It’s not just human health that may be in danger. Enlist Duo also threatens the North American monarch butterfly, an iconic species famed for its annual migration across the continent. After undergoing a severe population decline in recent years, the monarch’s numbers are so precariously small that experts—including those at the U.S. Department of Agriculture—have warned that the monarch migration may be coming to an end. Milkweed, the monarch caterpillar’s sole food source, has been decimated by the sharp increase in the use of herbicides on herbicide-resistant crops. Enlist Duo is specifically designed to kill milkweed, among other target plants. The pesticide is also intended to be used on crops genetically engineered to resist it, meaning that farmers can apply more of this toxic pesticide across a longer portion of the growing season. Enlist Duo’s ongoing destruction of milkweed habitat across the monarch’s breeding grounds puts the species at further risk of eradication.

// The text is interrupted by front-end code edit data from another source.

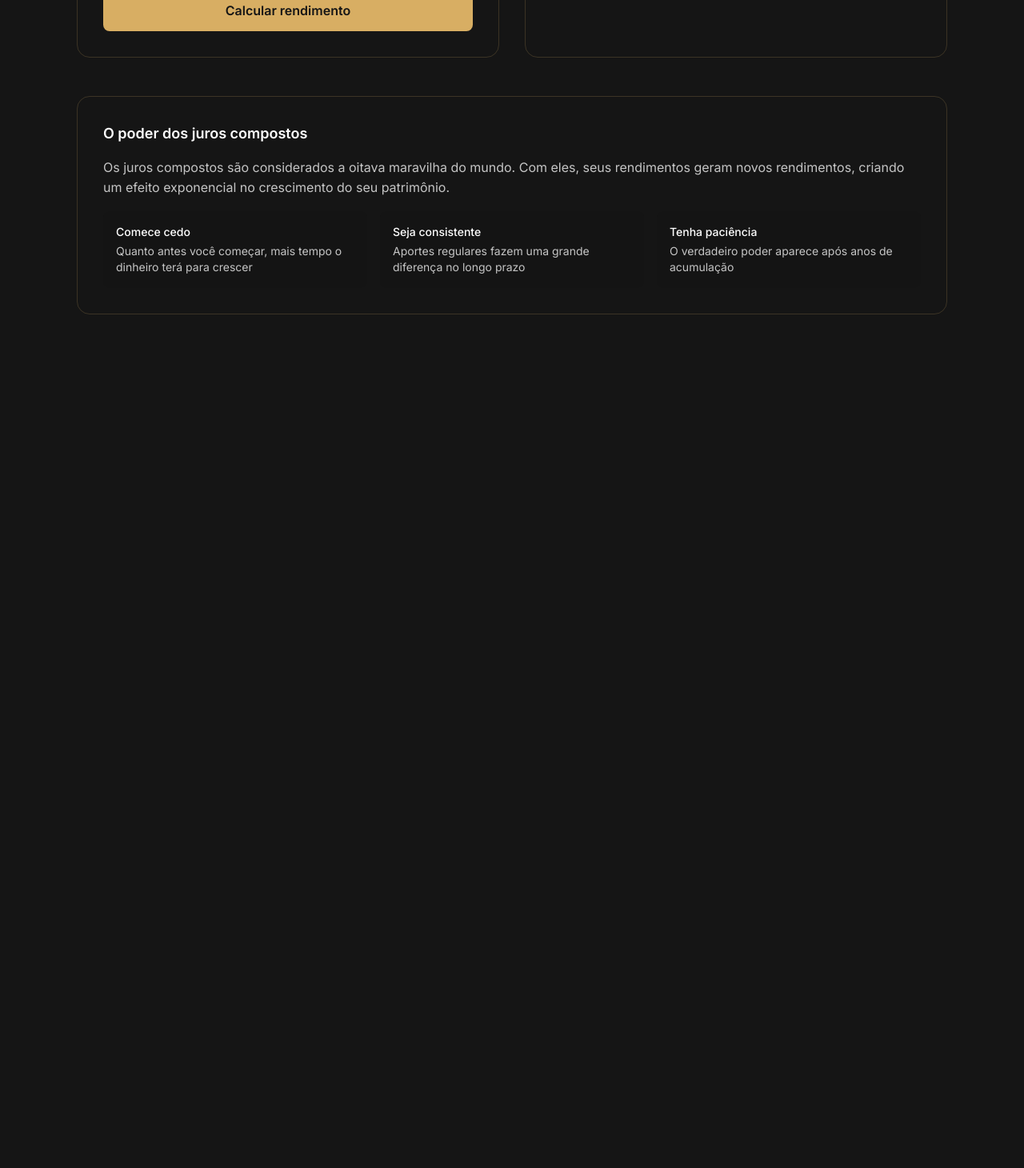
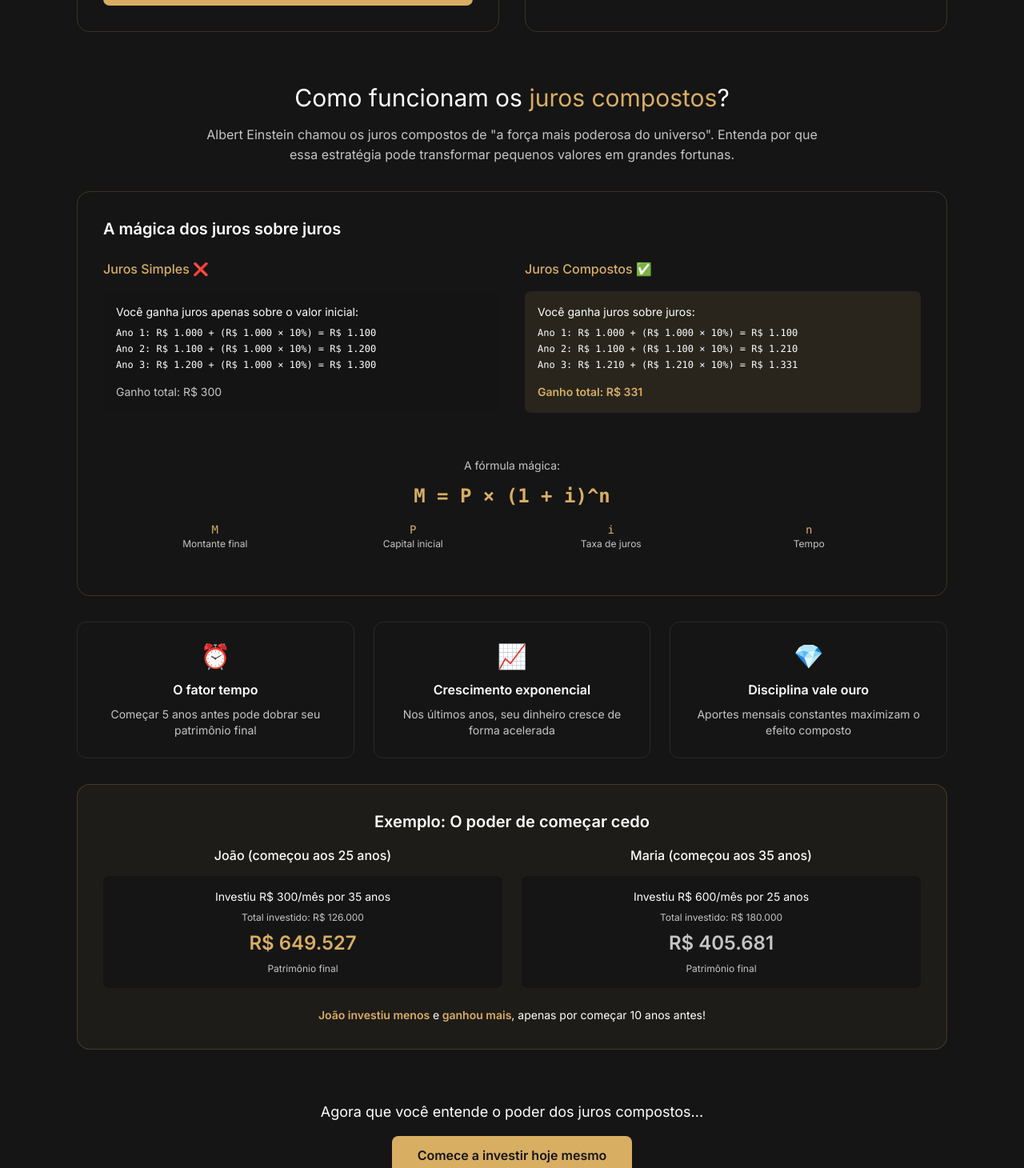
Before and after one commit to Iann29/amage-million-site, a Next.js app: page /calculadora in a window 1280 px wide. Shown: the part 760-2220 px from the top of the page at 80% size. Before the commit the page ends 1217 px from the top, so only its background shows below. Built offline with nearby package versions, Linux system fonts and the light colour scheme.

Commit message:
ajuste na responsividade calculadora

```diff
--- a/src/app/calculadora/page.tsx
+++ b/src/app/calculadora/page.tsx
@@ -62,8 +62,8 @@ export default function CalculadoraPage() {
       const year = Math.ceil(month / 12);
       const interest = currentTotal - totalInvested;
 
-      // Add data point every 3 months for performance
-      if (month % 3 === 0 || month === n) {
+      // Add data points: every month for first year, then every 6 months
+      if (month <= 12 || month % 6 === 0 || month === n) {
         monthlyData.push({
           month,
           year,
@@ -92,24 +92,22 @@ export default function CalculadoraPage() {
   const formatTooltipValue = (value: number) => formatCurrency(value);
 
   const chartData = result?.monthlyData.map(item => ({
-    periodo: values.periodType === 'years' ? `Ano ${item.year}` : `Mês ${item.month}`,
+    periodo: item.month <= 12 ? `Mês ${item.month}` : `Ano ${item.year}`,
+    mes: item.month,
     'Valor Total': item.total,
     'Valor Investido': item.invested,
   })) || [];
 
   return (
-    <div className="min-h-screen bg-background">
+    <div className="min-h-screen bg-background overflow-x-hidden">
       {/* Main content */}
-      <main className="container max-w-6xl py-12 md:py-16">
+      <main className="w-full max-w-6xl mx-auto px-4 sm:px-6 md:px-8 pt-24 md:pt-28 pb-12 md:pb-16">
         <motion.div
           initial={{ opacity: 0, y: 20 }}
           animate={{ opacity: 1, y: 0 }}
           className="text-center mb-8"
         >
-          <div className="inline-flex items-center justify-center w-16 h-16 mb-4 bg-primary/10 rounded-full">
-            <Calculator className="w-8 h-8 text-primary" />
-          </div>
-          <h1 className="text-3xl md:text-4xl font-bold mb-2">
+          <h1 className="text-2xl sm:text-3xl md:text-4xl mb-2">
             Calculadora de Juros Compostos
           </h1>
           <p className="text-secondary">
@@ -117,7 +115,7 @@ export default function CalculadoraPage() {
           </p>
         </motion.div>
 
-        <div className="grid lg:grid-cols-2 gap-8">
+        <div className="grid grid-cols-1 lg:grid-cols-2 gap-6 lg:gap-8">
           {/* Input form */}
           <motion.div
             initial={{ opacity: 0, x: -20 }}
@@ -125,7 +123,7 @@ export default function CalculadoraPage() {
             transition={{ delay: 0.2 }}
             className="bg-card border border-primary/20 rounded-2xl p-6 md:p-8"
           >
-            <h2 className="text-xl font-semibold mb-6">Configure sua simulação</h2>
+            <h2 className="text-lg md:text-xl font-semibold mb-6">Configure sua simulação</h2>
 
             <div className="space-y-6">
               {/* Initial amount */}
@@ -207,6 +205,28 @@ export default function CalculadoraPage() {
               >
                 Calcular rendimento
               </motion.button>
+
+              {result && (
+                <motion.button
+                  initial={{ opacity: 0 }}
+                  animate={{ opacity: 1 }}
+                  onClick={() => {
+                    setResult(null);
+                    setValues({
+                      initialAmount: '',
+                      monthlyDeposit: '',
+                      interestRate: '',
+                      period: '',
+                      periodType: 'years',
+                    });
+                  }}
+                  whileHover={{ scale: 1.02 }}
+                  whileTap={{ scale: 0.98 }}
+                  className="w-full bg-background border border-border py-3 rounded-lg font-semibold transition-all hover:bg-muted text-sm md:text-base"
+                >
+                  Resetar cálculo
+                </motion.button>
+              )}
             </div>
           </motion.div>
 
@@ -217,7 +237,7 @@ export default function CalculadoraPage() {
             transition={{ delay: 0.3 }}
             className="bg-card border border-primary/20 rounded-2xl p-6 md:p-8"
           >
-            <h2 className="text-xl font-semibold mb-6">Resultado da simulação</h2>
+            <h2 className="text-lg md:text-xl font-semibold mb-6">Resultado da simulação</h2>
 
             {result ? (
               <div className="space-y-6">
@@ -239,8 +259,33 @@ export default function CalculadoraPage() {
                   </div>
                 </div>
 
-                {/* Chart */}
-                <div className="h-64 md:h-80 mt-6">
+                {/* Download button */}
+                <button className="w-full flex items-center justify-center gap-2 py-3 border border-primary/20 rounded-lg hover:bg-primary/10 transition-colors">
+                  <Download className="w-4 h-4" />
+                  Baixar relatório completo
+                </button>
+              </div>
+            ) : (
+              <div className="flex flex-col items-center justify-center h-full text-center py-12">
+                <TrendingUp className="w-12 h-12 text-primary/20 mb-4" />
+                <p className="text-secondary">
+                  Configure os valores ao lado e clique em "Calcular rendimento" para ver a simulação
+                </p>
+              </div>
+            )}
+          </motion.div>
+        </div>
+
+        {/* Chart Section */}
+        {result && (
+          <motion.div
+            initial={{ opacity: 0, y: 20 }}
+            animate={{ opacity: 1, y: 0 }}
+            transition={{ delay: 0.4 }}
+            className="mt-8 bg-card border border-primary/20 rounded-2xl p-6 md:p-8"
+          >
+            <h2 className="text-lg md:text-xl font-semibold mb-6">Evolução do investimento</h2>
+            <div className="h-80 md:h-96">
               <ResponsiveContainer width="100%" height="100%">
                 <LineChart data={chartData}>
                   <CartesianGrid strokeDasharray="3 3" stroke="#333" />
@@ -281,49 +326,171 @@ export default function CalculadoraPage() {
                 </LineChart>
               </ResponsiveContainer>
             </div>
+          </motion.div>
+        )}
 
-                {/* Download button */}
-                <button className="w-full flex items-center justify-center gap-2 py-3 border border-primary/20 rounded-lg hover:bg-primary/10 transition-colors">
-                  <Download className="w-4 h-4" />
-                  Baixar relatório completo
-                </button>
-              </div>
-            ) : (
-              <div className="flex flex-col items-center justify-center h-full text-center py-12">
-                <TrendingUp className="w-12 h-12 text-primary/20 mb-4" />
-                <p className="text-secondary">
-                  Configure os valores ao lado e clique em "Calcular rendimento" para ver a simulação
-                </p>
-              </div>
-            )}
-          </motion.div>
-        </div>
-
-        {/* Educational content */}
+        {/* Educational content - How compound interest works */}
         <motion.div
           initial={{ opacity: 0, y: 20 }}
           animate={{ opacity: 1, y: 0 }}
           transition={{ delay: 0.5 }}
-          className="mt-12 bg-card/50 border border-primary/20 rounded-2xl p-6 md:p-8"
+          className="mt-16 space-y-8"
         >
-          <h3 className="text-lg font-semibold mb-4">O poder dos juros compostos</h3>
-          <p className="text-secondary mb-4">
-            Os juros compostos são considerados a oitava maravilha do mundo. Com eles, seus rendimentos
-            geram novos rendimentos, criando um efeito exponencial no crescimento do seu patrimônio.
+          {/* Header Section */}
+          <div className="text-center">
+            <h2 className="text-2xl md:text-3xl mb-4">
+              Como funcionam os <span className="text-primary">juros compostos</span>?
+            </h2>
+            <p className="text-secondary max-w-3xl mx-auto">
+              Albert Einstein chamou os juros compostos de "a força mais poderosa do universo".
+              Entenda por que essa estratégia pode transformar pequenos valores em grandes fortunas.
             </p>
-          <div className="grid md:grid-cols-3 gap-4 text-sm">
-            <div className="bg-background/50 rounded-lg p-4">
-              <p className="font-medium mb-1">Comece cedo</p>
-              <p className="text-secondary">Quanto antes você começar, mais tempo o dinheiro terá para crescer</p>
           </div>
-            <div className="bg-background/50 rounded-lg p-4">
-              <p className="font-medium mb-1">Seja consistente</p>
-              <p className="text-secondary">Aportes regulares fazem uma grande diferença no longo prazo</p>
+
+          {/* Visual Explanation */}
+          <div className="bg-card border border-primary/20 rounded-2xl p-6 md:p-8">
+            <h3 className="text-lg md:text-xl font-semibold mb-6">A mágica dos juros sobre juros</h3>
+
+            <div className="grid md:grid-cols-2 gap-8">
+              {/* Juros Simples vs Compostos */}
+              <div className="space-y-4">
+                <h4 className="text-base font-medium text-primary">Juros Simples ❌</h4>
+                <div className="bg-background/50 rounded-lg p-4 space-y-2">
+                  <p className="text-sm">Você ganha juros apenas sobre o valor inicial:</p>
+                  <div className="text-xs space-y-1 font-mono">
+                    <p>Ano 1: R$ 1.000 + (R$ 1.000 × 10%) = R$ 1.100</p>
+                    <p>Ano 2: R$ 1.100 + (R$ 1.000 × 10%) = R$ 1.200</p>
+                    <p>Ano 3: R$ 1.200 + (R$ 1.000 × 10%) = R$ 1.300</p>
                   </div>
-            <div className="bg-background/50 rounded-lg p-4">
-              <p className="font-medium mb-1">Tenha paciência</p>
-              <p className="text-secondary">O verdadeiro poder aparece após anos de acumulação</p>
+                  <p className="text-sm text-secondary pt-2">Ganho total: R$ 300</p>
                 </div>
+              </div>
+
+              <div className="space-y-4">
+                <h4 className="text-base font-medium text-primary">Juros Compostos ✅</h4>
+                <div className="bg-primary/10 rounded-lg p-4 space-y-2">
+                  <p className="text-sm">Você ganha juros sobre juros:</p>
+                  <div className="text-xs space-y-1 font-mono">
+                    <p>Ano 1: R$ 1.000 + (R$ 1.000 × 10%) = R$ 1.100</p>
+                    <p>Ano 2: R$ 1.100 + (R$ 1.100 × 10%) = R$ 1.210</p>
+                    <p>Ano 3: R$ 1.210 + (R$ 1.210 × 10%) = R$ 1.331</p>
+                  </div>
+                  <p className="text-sm text-primary font-semibold pt-2">Ganho total: R$ 331</p>
+                </div>
+              </div>
+            </div>
+
+            {/* Formula */}
+            <div className="mt-8 bg-background rounded-lg p-6 text-center">
+              <p className="text-sm text-secondary mb-3">A fórmula mágica:</p>
+              <p className="text-xl md:text-2xl font-mono font-semibold text-primary">
+                M = P × (1 + i)^n
+              </p>
+              <div className="grid grid-cols-2 md:grid-cols-4 gap-4 mt-4 text-sm">
+                <div>
+                  <p className="font-mono text-primary">M</p>
+                  <p className="text-xs text-secondary">Montante final</p>
+                </div>
+                <div>
+                  <p className="font-mono text-primary">P</p>
+                  <p className="text-xs text-secondary">Capital inicial</p>
+                </div>
+                <div>
+                  <p className="font-mono text-primary">i</p>
+                  <p className="text-xs text-secondary">Taxa de juros</p>
+                </div>
+                <div>
+                  <p className="font-mono text-primary">n</p>
+                  <p className="text-xs text-secondary">Tempo</p>
+                </div>
+              </div>
+            </div>
+          </div>
+
+          {/* Time Impact */}
+          <div className="grid md:grid-cols-3 gap-6">
+            <motion.div
+              whileHover={{ scale: 1.02 }}
+              className="bg-card border border-border rounded-xl p-6 text-center"
+            >
+              <div className="text-3xl mb-3">⏰</div>
+              <h4 className="font-semibold mb-2">O fator tempo</h4>
+              <p className="text-sm text-secondary">
+                Começar 5 anos antes pode dobrar seu patrimônio final
+              </p>
+            </motion.div>
+
+            <motion.div
+              whileHover={{ scale: 1.02 }}
+              className="bg-card border border-border rounded-xl p-6 text-center"
+            >
+              <div className="text-3xl mb-3">📈</div>
+              <h4 className="font-semibold mb-2">Crescimento exponencial</h4>
+              <p className="text-sm text-secondary">
+                Nos últimos anos, seu dinheiro cresce de forma acelerada
+              </p>
+            </motion.div>
+
+            <motion.div
+              whileHover={{ scale: 1.02 }}
+              className="bg-card border border-border rounded-xl p-6 text-center"
+            >
+              <div className="text-3xl mb-3">💎</div>
+              <h4 className="font-semibold mb-2">Disciplina vale ouro</h4>
+              <p className="text-sm text-secondary">
+                Aportes mensais constantes maximizam o efeito composto
+              </p>
+            </motion.div>
+          </div>
+
+          {/* Real Example */}
+          <div className="bg-primary/5 border border-primary/20 rounded-2xl p-6 md:p-8">
+            <h3 className="text-lg md:text-xl font-semibold mb-4 text-center">
+              Exemplo: O poder de começar cedo
+            </h3>
+
+            <div className="grid md:grid-cols-2 gap-6">
+              <div className="text-center space-y-3">
+                <h4 className="font-medium">João (começou aos 25 anos)</h4>
+                <div className="bg-background rounded-lg p-4 space-y-2">
+                  <p className="text-sm">Investiu R$ 300/mês por 35 anos</p>
+                  <p className="text-xs text-secondary">Total investido: R$ 126.000</p>
+                  <p className="text-2xl font-semibold text-primary mt-3">R$ 649.527</p>
+                  <p className="text-xs text-secondary">Patrimônio final</p>
+                </div>
+              </div>
+
+              <div className="text-center space-y-3">
+                <h4 className="font-medium">Maria (começou aos 35 anos)</h4>
+                <div className="bg-background rounded-lg p-4 space-y-2">
+                  <p className="text-sm">Investiu R$ 600/mês por 25 anos</p>
+                  <p className="text-xs text-secondary">Total investido: R$ 180.000</p>
+                  <p className="text-2xl font-semibold text-muted-foreground mt-3">R$ 405.681</p>
+                  <p className="text-xs text-secondary">Patrimônio final</p>
+                </div>
+              </div>
+            </div>
+
+            <p className="text-center mt-6 text-sm">
+              <span className="text-primary font-semibold">João investiu menos</span> e
+              <span className="text-primary font-semibold"> ganhou mais</span>,
+              apenas por começar 10 anos antes!
+            </p>
+          </div>
+
+          {/* CTA */}
+          <div className="text-center pt-8">
+            <p className="text-lg mb-4">
+              Agora que você entende o poder dos juros compostos...
+            </p>
+            <motion.a
+              href="#"
+              whileHover={{ scale: 1.05 }}
+              whileTap={{ scale: 0.95 }}
+              className="inline-block bg-primary text-primary-foreground px-8 py-3 rounded-lg font-semibold hover:bg-primary/90 transition-colors"
+            >
+              Comece a investir hoje mesmo
+            </motion.a>
           </div>
         </motion.div>
       </main>
--- a/src/components/lead-capture-modal.tsx
+++ b/src/components/lead-capture-modal.tsx
@@ -101,7 +101,7 @@ export function LeadCaptureModal({ isOpen, onClose }: LeadCaptureModalProps) {
                   required
                   value={formData.name}
                   onChange={(e) => setFormData({ ...formData, name: e.target.value })}
-                  className="w-full px-4 py-3 bg-background border border-primary/20 rounded-lg focus:outline-none focus:ring-2 focus:ring-primary/50 transition-all"
+                  className="w-full px-4 py-3 bg-background border border-border rounded-lg focus:outline-none focus:ring-2 focus:ring-primary/50 transition-all"
                   placeholder="Seu nome completo"
                 />
               </div>
@@ -116,7 +116,7 @@ export function LeadCaptureModal({ isOpen, onClose }: LeadCaptureModalProps) {
                   required
                   value={formData.email}
                   onChange={(e) => setFormData({ ...formData, email: e.target.value })}
-                  className="w-full px-4 py-3 bg-background border border-primary/20 rounded-lg focus:outline-none focus:ring-2 focus:ring-primary/50 transition-all"
+                  className="w-full px-4 py-3 bg-background border border-border rounded-lg focus:outline-none focus:ring-2 focus:ring-primary/50 transition-all"
                   placeholder="seu@email.com"
                 />
               </div>
@@ -131,7 +131,7 @@ export function LeadCaptureModal({ isOpen, onClose }: LeadCaptureModalProps) {
                   required
                   value={formData.phone}
                   onChange={(e) => setFormData({ ...formData, phone: formatPhone(e.target.value) })}
-                  className="w-full px-4 py-3 bg-background border border-primary/20 rounded-lg focus:outline-none focus:ring-2 focus:ring-primary/50 transition-all"
+                  className="w-full px-4 py-3 bg-background border border-border rounded-lg focus:outline-none focus:ring-2 focus:ring-primary/50 transition-all"
                   placeholder="(11) 99999-9999"
                   maxLength={15}
                 />
```
Also changed, not shown: src/components/opportunities-section.tsx (+8 -1 lines). Lines whose indentation alone changed are shown as unchanged.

On July 22, 2020, the U.S. Court of Appeals for the Ninth Circuit confirmed that the EPA had violated the law. The court ruled that the EPA failed to consider harm to monarch butterflies from the destruction of milkweed in agricultural fields in registering the herbicide Enlist Duo for widespread use—and ordered EPA to address this risk. While the ruling unfortunately allows the herbicide to remain on the market in the meantime, we expect EPA to move quickly so the court can promptly rule on the agency’s new decision. We’ll be keeping a close eye on updates.
Case DocumentsPetition for Review of a Final Order of the U.S. Environmental Protection Agency (PDF) Dow Motion to Dismiss for Lack of Jurisdiction (PDF) Respondents’ Response to Intervenor’s Motion to Dismiss for Lack of Jurisdiction (PDF) Petitioner Natural Resources Defense Council’s Opposition to Dow AgroSciences LLC’s Motion to Dismiss for Lack of Jurisdiction (PDF) Reply Brief in Response to Petitioners’ Responses to Motion to Dismiss for Lack of Jurisdiction (PDF) Order: Intervenor’s Motions to Dismiss this Appeal Are Denied (PDF) Order on Protective Order and Schedule (PDF) Protective Order (PDF) NRDC Opening Brief (PDF) National Family Farm Coalition Opening Brief (PDF) Revised Brief of the U.S. Environmental Protection Agency (PDF) Brief of Intervenor Dow AgroSciences LLC (PDF) NRDC Reply Brief (PDF) (Redacted) Petitioners National Family Farm Coalition, Et Al.’s Reply Brief (PDF) Order on Supplemental Brief (PDF) Petitioners' Opening Supplemental Brief (Redacted) (PDF) Supplemental Brief of Petitioner (PDF) Supplemental Brief for Intervenor, Dow Agrosciences LLC (PDF) Supplemental Brief of EPA, et al. (PDF) Supplemental Reply Brief of Petitioner NRDC (PDF) Petitioners’ Supplemental Reply Brief (PDF) U.S. Court of Appeals for the Ninth Circuit Opinion (PDF)